### WHAT NEEDS TO BE DONE
When you reproduce the entries below, keep each one exact and drop any pictures.
── DATA FOR THIS EXERCISE ──
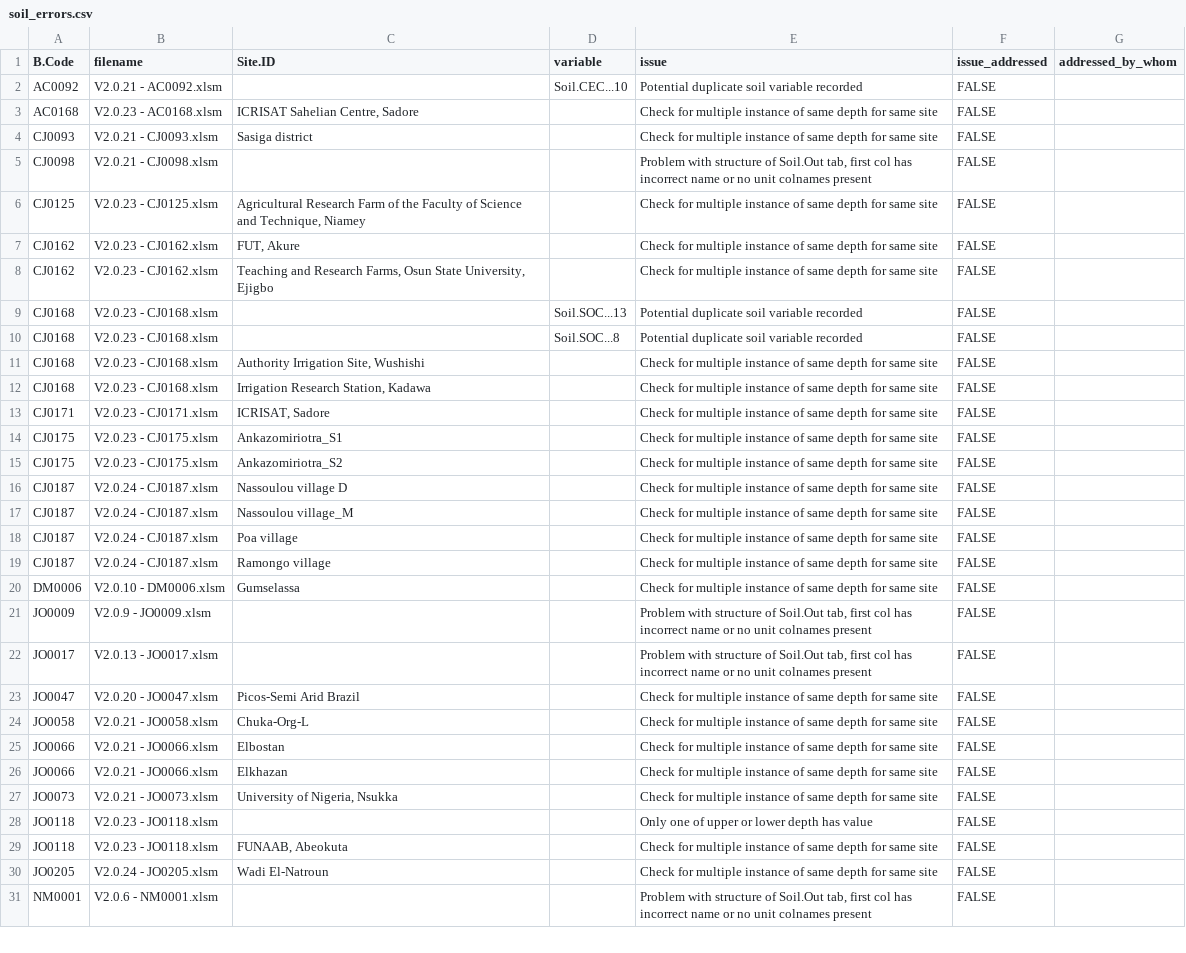
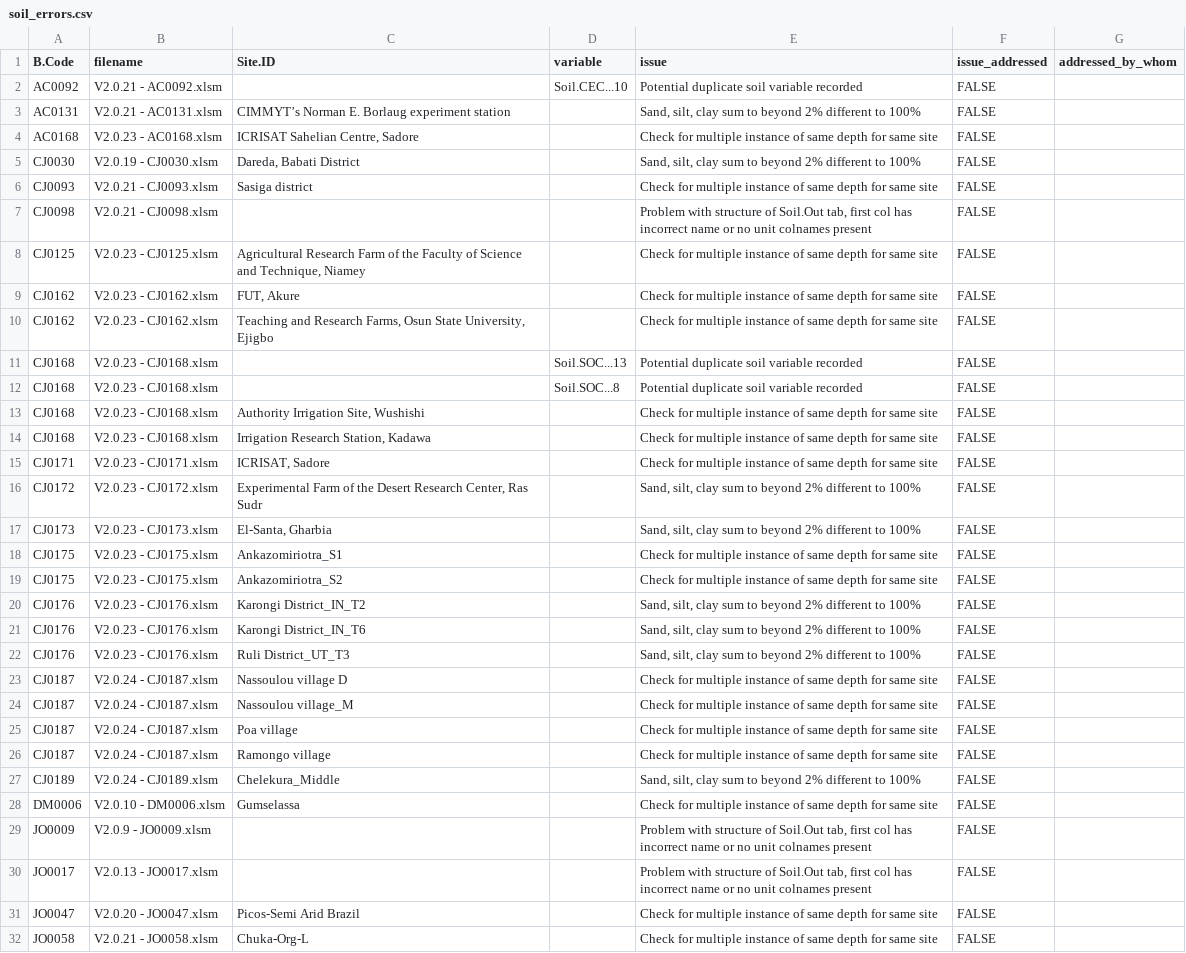
Before and after one commit to CIAT/ERA_dev, a CSV file: data/data_entry/industrious_elephant_2023/data_issues/soil_errors.csv, drawn as a sheet; only a part is shown; the shorter side is filled out with more unchanged rows; the diff covers the shown part only; the diff names each change by its address in the sheet, - before the commit and + after, or states it on an @@ line.

```diff
--- a/data/data_entry/industrious_elephant_2023/data_issues/soil_errors.csv
+++ b/data/data_entry/industrious_elephant_2023/data_issues/soil_errors.csv
+row 3: AC0131 | V2.0.21 - AC0131.xlsm | CIMMYT’s Norman E. Borlaug experiment station |  | Sand, silt, clay sum to beyond 2% different to 100% | FALSE
+row 5: CJ0030 | V2.0.19 - CJ0030.xlsm | Dareda, Babati District |  | Sand, silt, clay sum to beyond 2% different to 100% | FALSE
+row 16: CJ0172 | V2.0.23 - CJ0172.xlsm | Experimental Farm of the Desert Research Center, Ras Sudr |  | Sand, silt, clay sum to beyond 2% different to 100% | FALSE
+row 17: CJ0173 | V2.0.23 - CJ0173.xlsm | El-Santa, Gharbia |  | Sand, silt, clay sum to beyond 2% different to 100% | FALSE
+row 20: CJ0176 | V2.0.23 - CJ0176.xlsm | Karongi District_IN_T2 |  | Sand, silt, clay sum to beyond 2% different to 100% | FALSE
+row 21: CJ0176 | V2.0.23 - CJ0176.xlsm | Karongi District_IN_T6 |  | Sand, silt, clay sum to beyond 2% different to 100% | FALSE
+row 22: CJ0176 | V2.0.23 - CJ0176.xlsm | Ruli District_UT_T3 |  | Sand, silt, clay sum to beyond 2% different to 100% | FALSE
+row 27: CJ0189 | V2.0.24 - CJ0189.xlsm | Chelekura_Middle |  | Sand, silt, clay sum to beyond 2% different to 100% | FALSE
```
Also changed, not shown: 17 added rows elsewhere in this file.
───
### ANSWER TO THE EXERCISE
Before and after one commit to CIAT/ERA_dev, a CSV file: data/data_entry/industrious_elephant_2023/data_issues/soil_errors.csv, drawn as a sheet; only a part is shown; the shorter side is filled out with more unchanged rows; the diff covers the shown part only; the diff names each change by its address in the sheet, - before the commit and + after, or states it on an @@ line.

```diff
--- a/data/data_entry/industrious_elephant_2023/data_issues/soil_errors.csv
+++ b/data/data_entry/industrious_elephant_2023/data_issues/soil_errors.csv
+row 3: AC0131 | V2.0.21 - AC0131.xlsm | CIMMYT’s Norman E. Borlaug experiment station |  | Sand, silt, clay sum to beyond 2% different to 100% | FALSE
+row 5: CJ0030 | V2.0.19 - CJ0030.xlsm | Dareda, Babati District |  | Sand, silt, clay sum to beyond 2% different to 100% | FALSE
+row 16: CJ0172 | V2.0.23 - CJ0172.xlsm | Experimental Farm of the Desert Research Center, Ras Sudr |  | Sand, silt, clay sum to beyond 2% different to 100% | FALSE
+row 17: CJ0173 | V2.0.23 - CJ0173.xlsm | El-Santa, Gharbia |  | Sand, silt, clay sum to beyond 2% different to 100% | FALSE
+row 20: CJ0176 | V2.0.23 - CJ0176.xlsm | Karongi District_IN_T2 |  | Sand, silt, clay sum to beyond 2% different to 100% | FALSE
+row 21: CJ0176 | V2.0.23 - CJ0176.xlsm | Karongi District_IN_T6 |  | Sand, silt, clay sum to beyond 2% different to 100% | FALSE
+row 22: CJ0176 | V2.0.23 - CJ0176.xlsm | Ruli District_UT_T3 |  | Sand, silt, clay sum to beyond 2% different to 100% | FALSE
+row 27: CJ0189 | V2.0.24 - CJ0189.xlsm | Chelekura_Middle |  | Sand, silt, clay sum to beyond 2% different to 100% | FALSE
```
Also changed, not shown: 17 added rows elsewhere in this file.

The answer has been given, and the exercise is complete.